START Raw data

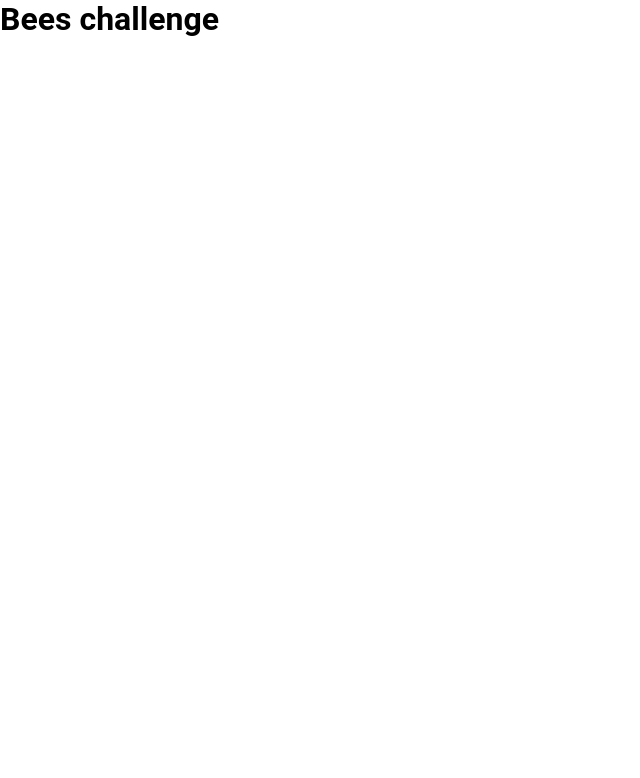
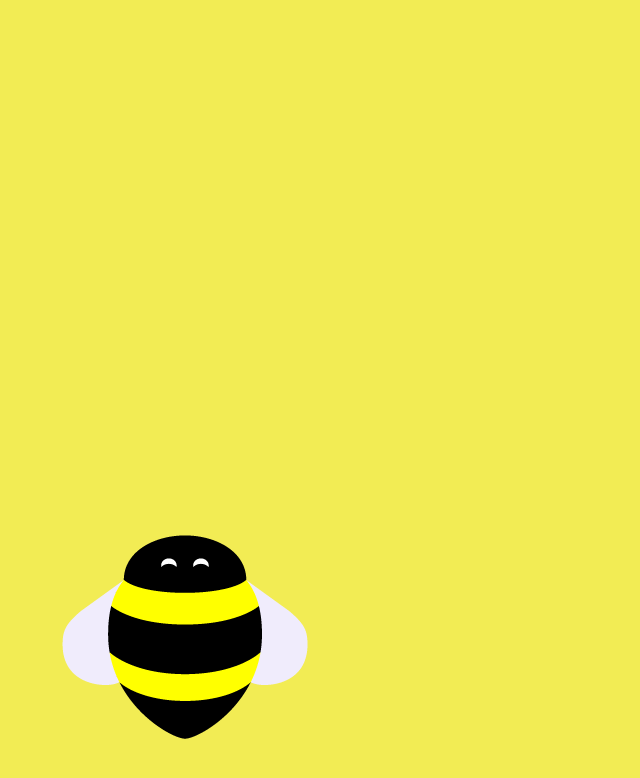
Before and after one commit to MarcosPrintes/bees-challenge, a React (Create React App) app: page / in a window 1280 px wide. Shown: the top 778 px of the page, without its empty margins (0-640 px from the left). Built offline with nearby package versions, Linux system fonts and the light colour scheme.

Commit message:
feat: add Login page [WIP]

```diff
--- a/src/App.tsx
+++ b/src/App.tsx
@@ -1,9 +1,11 @@
 import { ThemeProvider } from '@/theme/ThemeProvider';
+
+import { Login } from '@/pages/Login';
 
 function App() {
   return (
     <ThemeProvider>
-      <h1>Bees challenge</h1>
+      <Login />
     </ThemeProvider>
   );
 }
--- a/src/index.tsx
+++ b/src/index.tsx
@@ -1,17 +1,19 @@
 import React from 'react';
 import ReactDOM from 'react-dom';
-import './index.css';
+
+import { Provider } from 'react-redux';
+import { PersistGate } from 'redux-persist/integration/react';
+import { store, persistor } from '@/store';
+
 import App from './App';
-import reportWebVitals from './reportWebVitals';
 
 ReactDOM.render(
   <React.StrictMode>
-    <App />
+    <Provider store={store}>
+      <PersistGate persistor={persistor}>
+        <App />
+      </PersistGate>
+    </Provider>
   </React.StrictMode>,
-  document.getElementById('root')
+  document.getElementById('root'),
 );
-
-// If you want to start measuring performance in your app, pass a function
-// to log results (for example: reportWebVitals(console.log))
-// or send to an analytics endpoint. Learn more: https://bit.ly/CRA-vitals
-reportWebVitals();
--- /dev/null
+++ b/src/pages/Login/index.tsx
@@ -0,0 +1,10 @@
+import { Container, LogoSvg } from './styles';
+
+export const Login = () => {
+  return (
+    <Container>
+      <div></div>
+      <LogoSvg />
+    </Container>
+  );
+};
```
Also changed, not shown: src/assets/back-arrow.svg (added), src/assets/logo.svg (added).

END Raw data

Exercise prompt:
Please filter the data down to the lines containing the word "Container".

Problem solution:
+import { Container, LogoSvg } from './styles';
+    <Container>
+    </Container>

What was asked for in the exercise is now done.